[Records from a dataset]
_ _ _ _ _

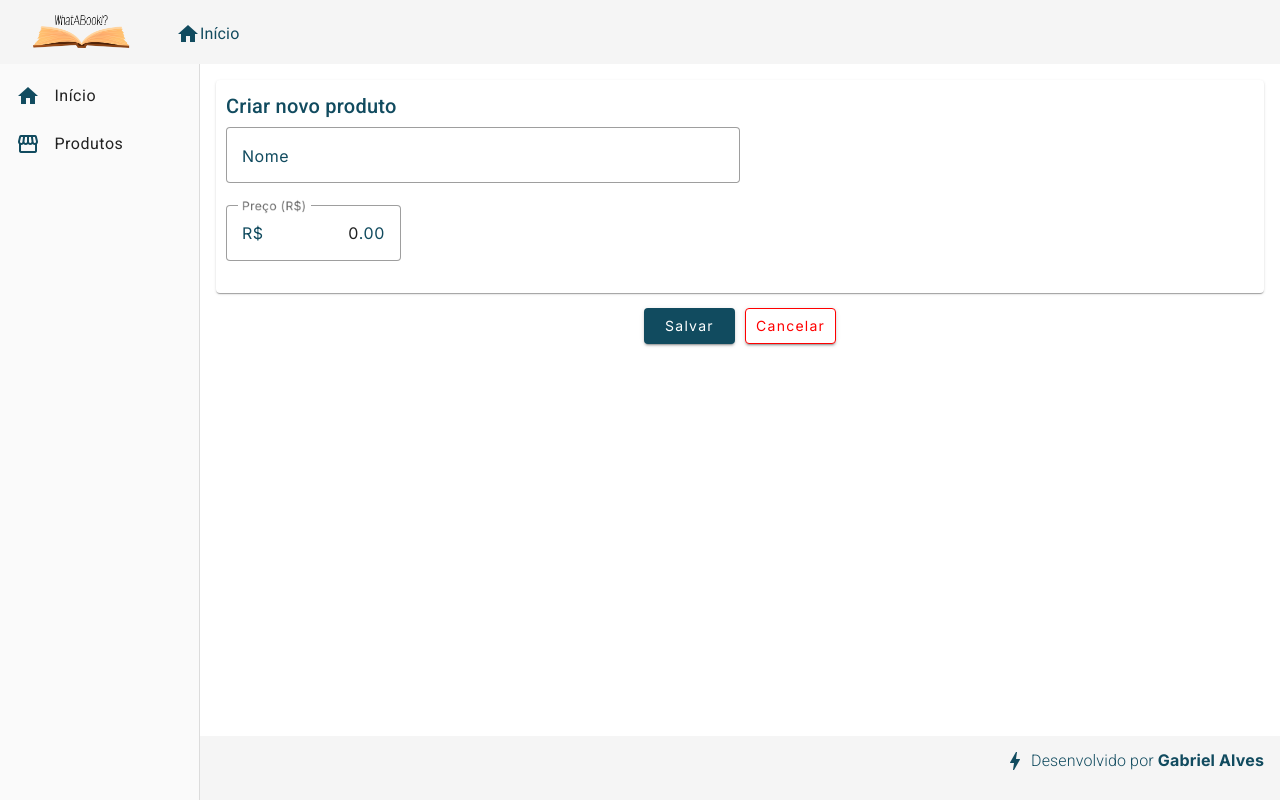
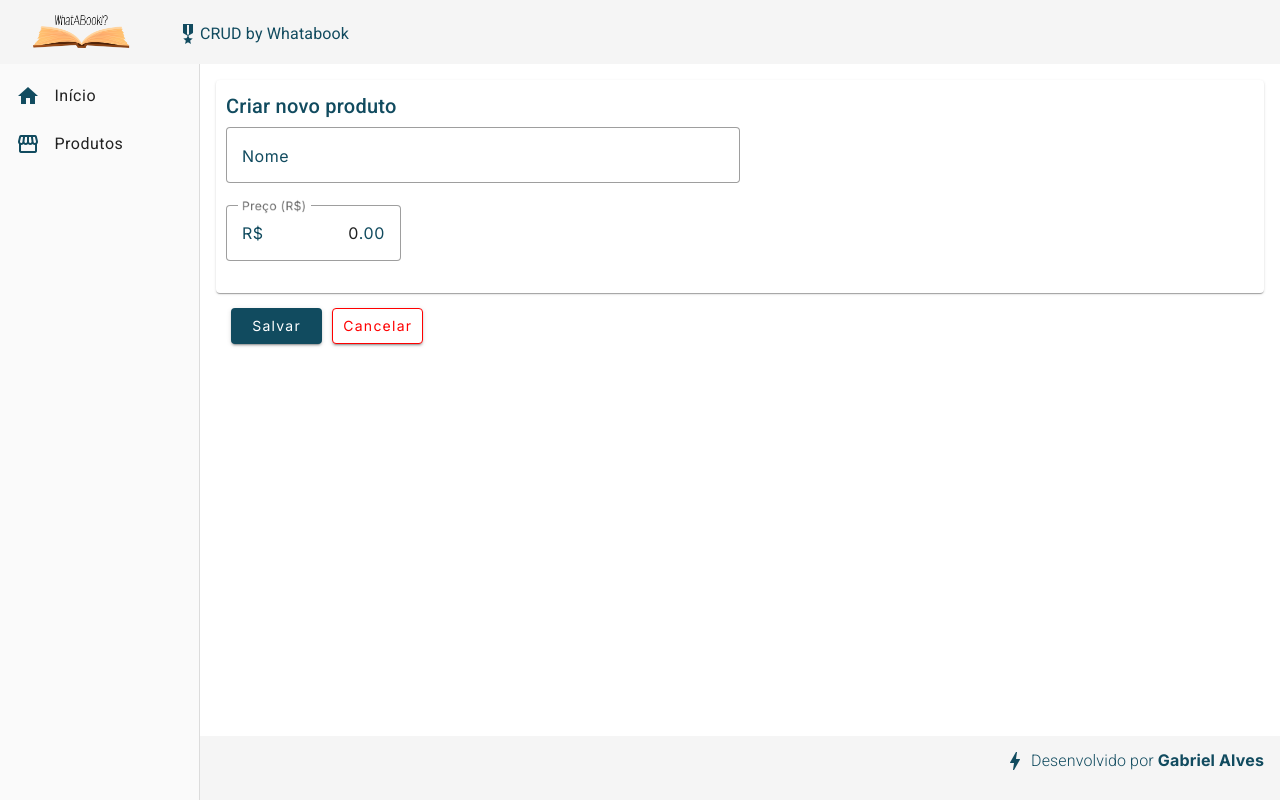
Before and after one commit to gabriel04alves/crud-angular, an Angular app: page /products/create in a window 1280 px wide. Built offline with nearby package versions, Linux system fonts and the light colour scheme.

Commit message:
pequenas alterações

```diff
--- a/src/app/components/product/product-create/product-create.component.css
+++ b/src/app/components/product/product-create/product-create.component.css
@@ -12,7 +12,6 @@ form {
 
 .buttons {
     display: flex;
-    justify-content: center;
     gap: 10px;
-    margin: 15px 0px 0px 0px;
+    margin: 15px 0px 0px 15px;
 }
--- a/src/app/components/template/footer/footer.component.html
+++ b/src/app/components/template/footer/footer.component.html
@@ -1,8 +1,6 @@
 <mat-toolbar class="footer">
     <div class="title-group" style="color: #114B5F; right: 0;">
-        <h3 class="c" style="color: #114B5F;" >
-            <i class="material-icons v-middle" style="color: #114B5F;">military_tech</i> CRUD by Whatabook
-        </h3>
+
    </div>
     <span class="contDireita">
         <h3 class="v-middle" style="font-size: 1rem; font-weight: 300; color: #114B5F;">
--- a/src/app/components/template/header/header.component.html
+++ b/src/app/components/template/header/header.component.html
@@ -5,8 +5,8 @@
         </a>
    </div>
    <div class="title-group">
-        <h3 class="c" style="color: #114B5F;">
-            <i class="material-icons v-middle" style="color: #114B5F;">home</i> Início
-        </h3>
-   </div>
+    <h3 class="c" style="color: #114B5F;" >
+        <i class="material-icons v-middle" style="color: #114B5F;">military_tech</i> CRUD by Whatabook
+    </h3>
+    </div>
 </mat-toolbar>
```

_ _ _ _ _

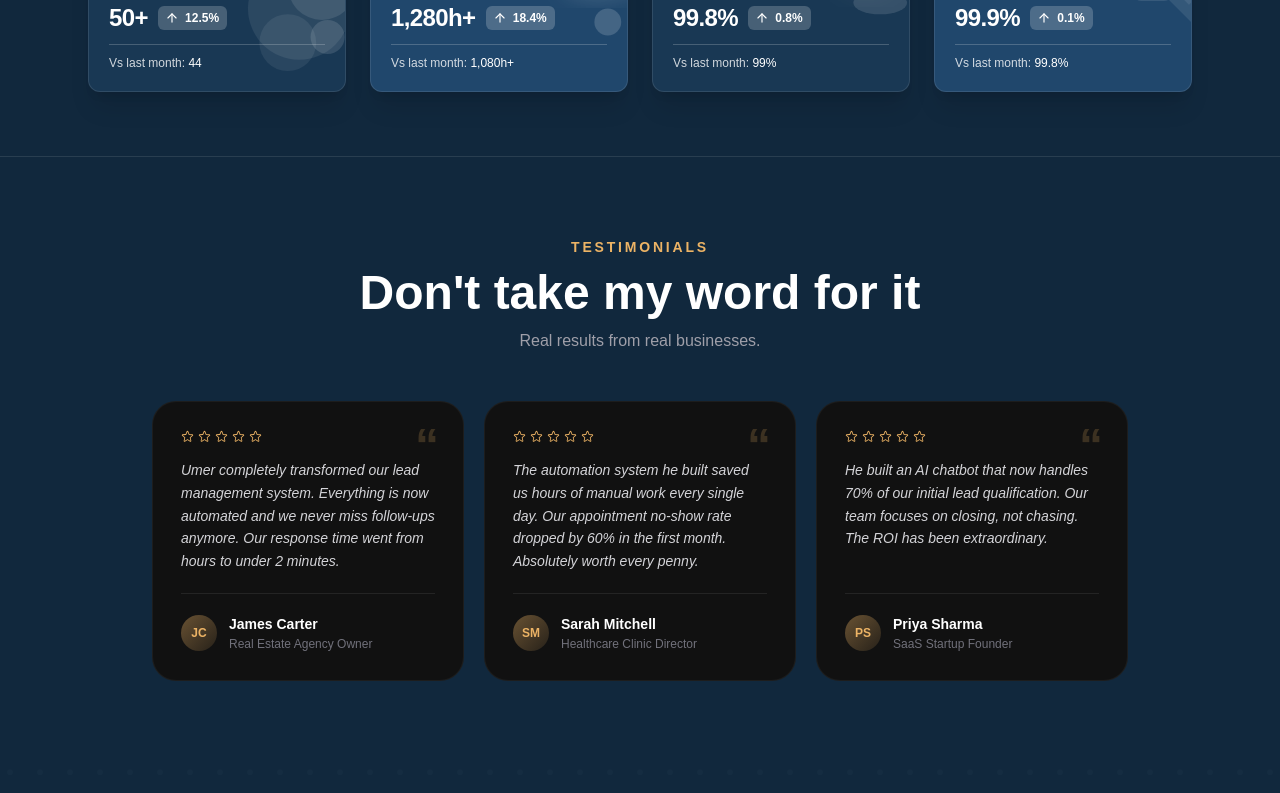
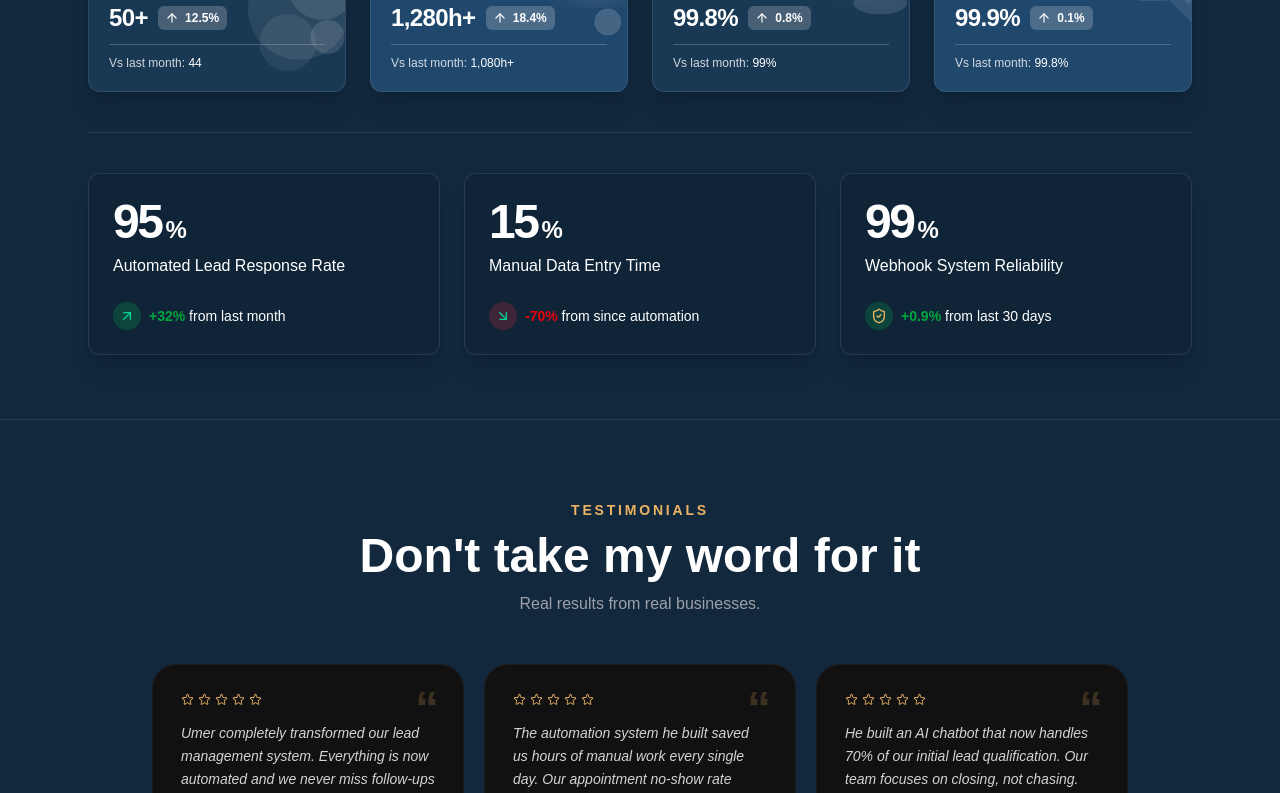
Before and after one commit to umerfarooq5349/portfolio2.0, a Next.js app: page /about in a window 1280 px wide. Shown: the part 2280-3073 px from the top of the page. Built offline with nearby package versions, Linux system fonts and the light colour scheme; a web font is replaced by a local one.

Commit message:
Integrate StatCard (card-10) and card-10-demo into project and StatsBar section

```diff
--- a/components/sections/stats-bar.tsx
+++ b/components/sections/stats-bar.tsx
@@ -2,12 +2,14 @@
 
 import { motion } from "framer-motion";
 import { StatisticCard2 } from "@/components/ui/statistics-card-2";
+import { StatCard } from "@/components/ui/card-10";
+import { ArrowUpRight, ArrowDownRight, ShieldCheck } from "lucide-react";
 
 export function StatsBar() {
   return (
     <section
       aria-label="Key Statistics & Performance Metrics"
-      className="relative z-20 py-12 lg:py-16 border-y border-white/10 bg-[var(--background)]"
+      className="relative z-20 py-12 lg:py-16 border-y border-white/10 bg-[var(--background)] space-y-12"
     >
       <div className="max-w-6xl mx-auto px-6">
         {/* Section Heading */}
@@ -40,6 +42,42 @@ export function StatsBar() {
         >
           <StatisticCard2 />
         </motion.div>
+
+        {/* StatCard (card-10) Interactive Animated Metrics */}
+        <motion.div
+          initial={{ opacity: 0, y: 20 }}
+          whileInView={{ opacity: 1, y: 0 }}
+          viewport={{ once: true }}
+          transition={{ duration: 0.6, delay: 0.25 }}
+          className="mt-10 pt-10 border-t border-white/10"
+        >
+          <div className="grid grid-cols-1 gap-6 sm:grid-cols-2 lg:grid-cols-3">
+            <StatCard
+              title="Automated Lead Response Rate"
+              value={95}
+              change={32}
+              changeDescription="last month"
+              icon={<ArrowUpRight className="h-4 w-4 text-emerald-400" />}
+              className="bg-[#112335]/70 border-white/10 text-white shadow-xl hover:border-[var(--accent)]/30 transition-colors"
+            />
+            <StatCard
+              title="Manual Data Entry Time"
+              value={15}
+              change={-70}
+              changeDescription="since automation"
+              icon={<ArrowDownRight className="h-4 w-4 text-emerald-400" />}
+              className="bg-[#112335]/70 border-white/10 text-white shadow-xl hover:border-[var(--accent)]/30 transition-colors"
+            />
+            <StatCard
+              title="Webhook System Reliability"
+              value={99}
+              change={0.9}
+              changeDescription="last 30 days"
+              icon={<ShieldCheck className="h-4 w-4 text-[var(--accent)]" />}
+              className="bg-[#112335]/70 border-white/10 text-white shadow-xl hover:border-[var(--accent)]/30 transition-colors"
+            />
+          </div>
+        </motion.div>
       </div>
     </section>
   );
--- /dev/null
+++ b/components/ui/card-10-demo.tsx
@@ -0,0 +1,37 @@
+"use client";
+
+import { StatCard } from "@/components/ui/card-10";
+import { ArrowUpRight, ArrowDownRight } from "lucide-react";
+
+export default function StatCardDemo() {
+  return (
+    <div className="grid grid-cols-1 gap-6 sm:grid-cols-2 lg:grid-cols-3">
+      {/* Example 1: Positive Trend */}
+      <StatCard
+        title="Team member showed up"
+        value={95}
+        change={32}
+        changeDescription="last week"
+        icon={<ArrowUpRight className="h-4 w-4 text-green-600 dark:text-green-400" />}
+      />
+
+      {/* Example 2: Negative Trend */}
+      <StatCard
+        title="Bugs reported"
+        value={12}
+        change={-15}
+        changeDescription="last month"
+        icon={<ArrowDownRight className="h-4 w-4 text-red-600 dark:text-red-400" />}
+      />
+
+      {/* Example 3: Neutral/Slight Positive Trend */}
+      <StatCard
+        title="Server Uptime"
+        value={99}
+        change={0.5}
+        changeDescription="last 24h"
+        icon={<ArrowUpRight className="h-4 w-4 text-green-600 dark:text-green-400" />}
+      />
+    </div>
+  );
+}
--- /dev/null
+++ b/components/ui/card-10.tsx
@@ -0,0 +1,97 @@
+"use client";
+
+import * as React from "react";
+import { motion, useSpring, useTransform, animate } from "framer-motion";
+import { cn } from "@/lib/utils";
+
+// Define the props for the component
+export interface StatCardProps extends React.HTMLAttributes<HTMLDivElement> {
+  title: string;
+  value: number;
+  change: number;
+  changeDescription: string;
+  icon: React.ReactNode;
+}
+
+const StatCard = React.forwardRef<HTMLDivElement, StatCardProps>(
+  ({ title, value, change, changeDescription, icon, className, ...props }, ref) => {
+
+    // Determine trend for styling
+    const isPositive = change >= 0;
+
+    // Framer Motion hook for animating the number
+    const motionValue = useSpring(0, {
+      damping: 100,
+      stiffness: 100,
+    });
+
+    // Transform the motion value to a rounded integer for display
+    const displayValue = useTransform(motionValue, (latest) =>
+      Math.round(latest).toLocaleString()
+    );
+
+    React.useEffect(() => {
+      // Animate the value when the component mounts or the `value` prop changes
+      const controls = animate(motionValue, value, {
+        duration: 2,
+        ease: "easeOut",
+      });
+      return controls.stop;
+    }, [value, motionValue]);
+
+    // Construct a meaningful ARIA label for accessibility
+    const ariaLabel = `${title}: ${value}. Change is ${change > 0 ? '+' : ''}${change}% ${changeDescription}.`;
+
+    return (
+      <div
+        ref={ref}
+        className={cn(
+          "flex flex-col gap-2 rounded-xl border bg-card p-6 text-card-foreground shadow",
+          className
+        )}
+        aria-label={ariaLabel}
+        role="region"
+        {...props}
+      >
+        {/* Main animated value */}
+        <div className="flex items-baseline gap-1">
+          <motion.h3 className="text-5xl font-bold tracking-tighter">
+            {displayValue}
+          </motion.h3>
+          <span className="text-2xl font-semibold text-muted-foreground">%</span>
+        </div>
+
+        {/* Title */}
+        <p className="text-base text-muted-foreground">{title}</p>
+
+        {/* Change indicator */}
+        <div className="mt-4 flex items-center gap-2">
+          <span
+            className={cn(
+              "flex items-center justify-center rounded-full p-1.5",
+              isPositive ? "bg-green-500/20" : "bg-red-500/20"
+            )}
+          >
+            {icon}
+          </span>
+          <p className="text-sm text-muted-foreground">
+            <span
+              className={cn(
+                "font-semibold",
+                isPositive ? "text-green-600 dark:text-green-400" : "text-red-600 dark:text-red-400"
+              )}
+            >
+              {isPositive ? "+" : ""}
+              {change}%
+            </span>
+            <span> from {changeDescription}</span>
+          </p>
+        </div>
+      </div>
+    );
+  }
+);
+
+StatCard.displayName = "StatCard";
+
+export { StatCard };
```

_ _ _ _ _

» Exercise description:
Using the entries above, find all lines with "flex". Copy them.

» Exercise answer:
     display: flex;
+          "flex flex-col gap-2 rounded-xl border bg-card p-6 text-card-foreground shadow",
+        <div className="flex items-baseline gap-1">
+        <div className="mt-4 flex items-center gap-2">
+              "flex items-center justify-center rounded-full p-1.5",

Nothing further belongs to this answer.